He fell to the floor, recoiling as his leg spasmed.
“Get your dog to stop,” he begged Margi.
“You shouldn’t have broken into my house. The robot is only trying to protect me.” It was the first time she’d thought of Fred that way. She was becoming alarmed. Fred had cast aside all attributes of a pet dog as he stood poised for further action.
“Fred! That’s enough now.”
But Fred’s eyes continued to flash red. By the time he’d finished, both men were blubbering wrecks.
Margi’s initial relief that the intruders had been immobilised had crystallised into fear. She did not want to be left with two dead bodies. Fred’s eyes were still flashing. With trembling hands, she scrambled for the mobile in her pocket. As an emergency measure, it had been set up so the code words would be immediately picked up:
“Houston, we have a problem.”
Unexpectedly, Fred shut down. Unbeknownst to Margi, the dog was responding to a signal that had been hardwired into one of his circuits. Margi was on her own here.
One of the men raised his head slightly. Margi picked up the knife and pointed it at him.
“If you move, I’ll use this.”
The man didn’t need telling twice.
Nigel from the Public Relations side of the Robotech company, was Steve’s superior. He had brought a bouquet of flowers. Margi placed them in the sink where they remained unopened. Nigel was smoothly apologetic as he sipped a cappuccino in Margi’s lounge. The company had paid for a new rug and the costs of tidying up after “the incident.” Beside him, Steve shifted uncomfortably.
“Nothing makes up for losing Fred. I thought I was set up for life,” Margi said sadly….
“We feel we owe you an explanation,” Nigel said. “Unfortunately, there was a glitch in that particular model’s programming. Amongst other things, we discovered a rogue chip had been added to his circuitry and we’re currently investigating the matter. As soon as we’ve resolved the problem, we’ll happily replace you with another. Free of charge, of course.”
“But I don’t want another robodog. I paid a lot of money for that one. He was designed to be like Bruno.”
“We still have your original dog’s DNA samples. We have multi-dimensional images and brain scans, I believe. It would take time, but we could produce a similar type.
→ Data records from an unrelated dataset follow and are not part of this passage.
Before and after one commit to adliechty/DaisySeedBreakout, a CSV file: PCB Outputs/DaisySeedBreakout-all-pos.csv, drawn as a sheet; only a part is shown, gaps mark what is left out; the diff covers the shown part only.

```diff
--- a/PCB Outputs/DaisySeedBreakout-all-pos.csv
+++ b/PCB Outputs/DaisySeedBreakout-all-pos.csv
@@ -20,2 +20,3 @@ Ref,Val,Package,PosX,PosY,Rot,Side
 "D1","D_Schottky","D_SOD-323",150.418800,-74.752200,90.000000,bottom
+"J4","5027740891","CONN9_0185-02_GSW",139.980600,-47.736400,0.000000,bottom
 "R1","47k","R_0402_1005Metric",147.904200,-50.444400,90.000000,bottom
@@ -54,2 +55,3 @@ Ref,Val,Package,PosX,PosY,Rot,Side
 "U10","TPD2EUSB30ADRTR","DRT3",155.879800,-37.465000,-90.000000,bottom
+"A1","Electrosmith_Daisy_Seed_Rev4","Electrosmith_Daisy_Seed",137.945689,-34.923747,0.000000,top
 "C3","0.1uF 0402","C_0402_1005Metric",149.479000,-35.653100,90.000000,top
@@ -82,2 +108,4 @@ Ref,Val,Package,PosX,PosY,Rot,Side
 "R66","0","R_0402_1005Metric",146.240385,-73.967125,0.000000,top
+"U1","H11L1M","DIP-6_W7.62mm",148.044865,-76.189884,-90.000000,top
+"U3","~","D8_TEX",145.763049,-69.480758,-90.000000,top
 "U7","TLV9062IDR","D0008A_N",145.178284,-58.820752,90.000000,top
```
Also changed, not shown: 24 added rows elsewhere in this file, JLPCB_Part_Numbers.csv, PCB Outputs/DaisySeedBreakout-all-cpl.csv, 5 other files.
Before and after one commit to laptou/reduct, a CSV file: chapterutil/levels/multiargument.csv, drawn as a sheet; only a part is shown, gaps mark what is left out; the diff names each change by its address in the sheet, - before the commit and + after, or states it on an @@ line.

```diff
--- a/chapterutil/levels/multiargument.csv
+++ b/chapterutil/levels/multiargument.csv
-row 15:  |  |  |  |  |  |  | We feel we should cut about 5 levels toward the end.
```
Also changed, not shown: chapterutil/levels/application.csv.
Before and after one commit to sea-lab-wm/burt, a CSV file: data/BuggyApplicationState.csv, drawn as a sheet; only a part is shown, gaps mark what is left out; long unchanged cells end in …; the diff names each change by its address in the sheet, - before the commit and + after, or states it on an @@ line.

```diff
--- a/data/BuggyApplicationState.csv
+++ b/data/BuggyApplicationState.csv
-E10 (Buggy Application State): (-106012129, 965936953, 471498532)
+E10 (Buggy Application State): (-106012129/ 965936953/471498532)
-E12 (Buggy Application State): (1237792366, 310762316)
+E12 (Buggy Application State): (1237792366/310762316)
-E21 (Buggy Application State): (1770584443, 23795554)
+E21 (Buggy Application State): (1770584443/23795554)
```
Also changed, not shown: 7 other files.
If you’re willing to wait.”
“I don’t know,” Margi said. “It’s been so upsetting.”
“We just want to make amends for your loss. Can you think of any other way we can help? Maybe you could try a robocat?”
“I’m not a fan of cats,” Margi said. She didn’t like being pressured like this. “I’m sure it will become clear after I’ve spoken to my daughter.”
Mother and daughter spoke at length later that evening.
“I don’t know what to do, Jenny. What do you think?”
“Isn’t it obvious, mum?”
“Not to me.”
Then it slowly dawned on Margi. It was so obvious, she couldn’t see why she hadn’t seen it before. The cloud that had been dogging her since Fred had been taken away lifted and the sun beckoned.
SHE WAS GOING TO GET ANOTHER DOG!! A real one this time. One that was messy and unpredictable, one that barked loudly at the slightest thing, one that might just snap at a postal worker’s heels.
If she was unlucky.